Beginning at the top of the entries below, retype each line exactly until the line containing "After the next 2" has been written out; include no pictures and no later lines.
= Beginning of Section =
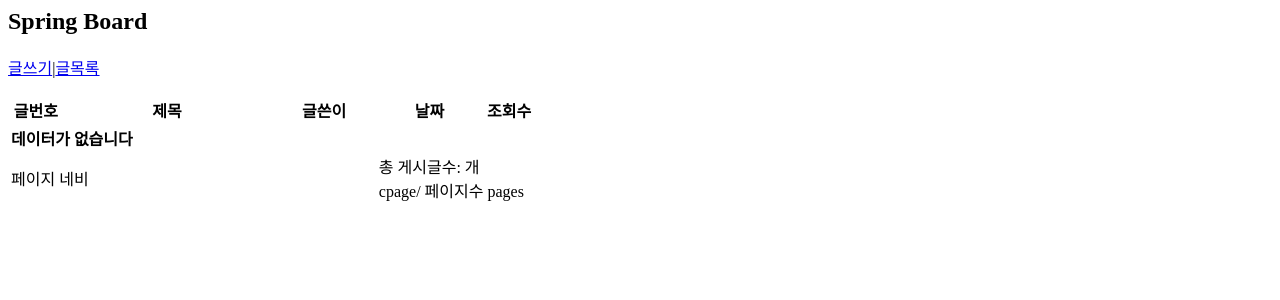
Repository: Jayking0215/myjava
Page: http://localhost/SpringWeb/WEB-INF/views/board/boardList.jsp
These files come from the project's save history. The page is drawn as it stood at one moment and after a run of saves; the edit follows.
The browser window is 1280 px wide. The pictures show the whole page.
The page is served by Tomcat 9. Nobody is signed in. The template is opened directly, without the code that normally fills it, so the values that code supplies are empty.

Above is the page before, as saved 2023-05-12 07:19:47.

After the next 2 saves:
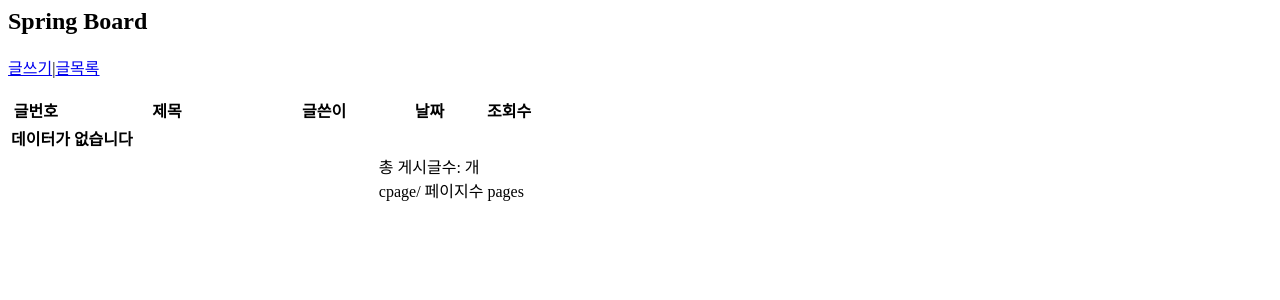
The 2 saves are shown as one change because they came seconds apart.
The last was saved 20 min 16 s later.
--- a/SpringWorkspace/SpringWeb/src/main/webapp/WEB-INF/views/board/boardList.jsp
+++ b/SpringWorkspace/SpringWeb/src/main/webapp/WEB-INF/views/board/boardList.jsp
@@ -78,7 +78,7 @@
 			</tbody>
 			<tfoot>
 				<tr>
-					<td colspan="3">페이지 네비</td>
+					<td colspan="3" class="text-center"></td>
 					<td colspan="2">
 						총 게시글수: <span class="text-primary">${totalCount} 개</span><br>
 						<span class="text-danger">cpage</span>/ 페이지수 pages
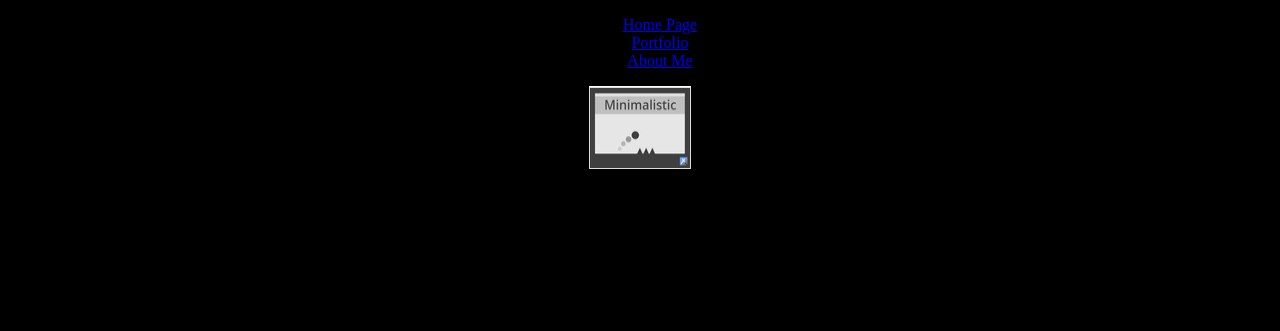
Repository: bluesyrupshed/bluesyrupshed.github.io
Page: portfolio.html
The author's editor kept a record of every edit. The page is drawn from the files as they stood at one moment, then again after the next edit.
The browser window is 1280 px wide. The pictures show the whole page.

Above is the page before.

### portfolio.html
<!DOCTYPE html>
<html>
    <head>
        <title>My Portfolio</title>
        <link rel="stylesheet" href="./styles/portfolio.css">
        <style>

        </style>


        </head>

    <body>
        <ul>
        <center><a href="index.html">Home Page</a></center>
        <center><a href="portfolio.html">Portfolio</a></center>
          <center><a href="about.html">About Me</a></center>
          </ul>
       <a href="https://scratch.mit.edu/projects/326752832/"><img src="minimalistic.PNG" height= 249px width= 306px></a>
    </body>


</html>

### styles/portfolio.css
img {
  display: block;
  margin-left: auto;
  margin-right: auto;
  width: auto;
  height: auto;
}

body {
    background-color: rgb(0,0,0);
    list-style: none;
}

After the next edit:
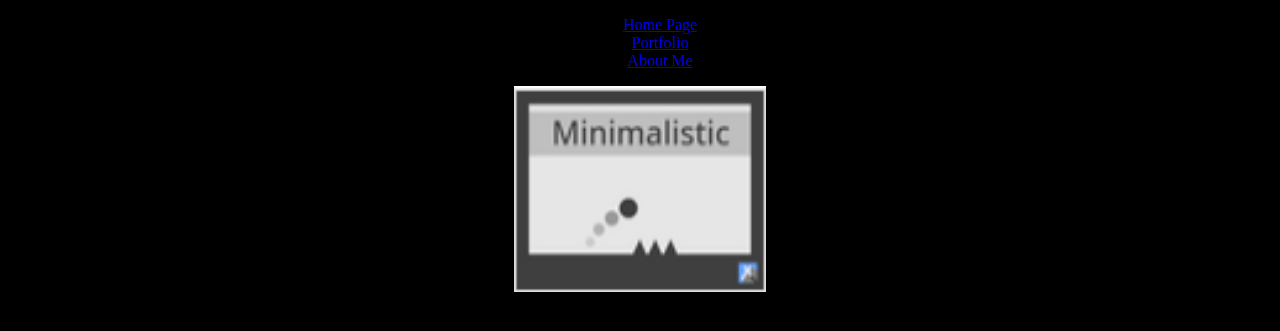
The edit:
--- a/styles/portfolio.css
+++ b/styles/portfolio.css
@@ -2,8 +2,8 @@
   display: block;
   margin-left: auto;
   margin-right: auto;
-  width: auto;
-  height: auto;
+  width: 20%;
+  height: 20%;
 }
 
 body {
= End of Section =
**REPLY:**
Repository: Jayking0215/myjava
Page: http://localhost/SpringWeb/WEB-INF/views/board/boardList.jsp
These files come from the project's save history. The page is drawn as it stood at one moment and after a run of saves; the edit follows.
The browser window is 1280 px wide. The pictures show the whole page.
The page is served by Tomcat 9. Nobody is signed in. The template is opened directly, without the code that normally fills it, so the values that code supplies are empty.

Above is the page before, as saved 2023-05-12 07:19:47.

After the next 2 saves:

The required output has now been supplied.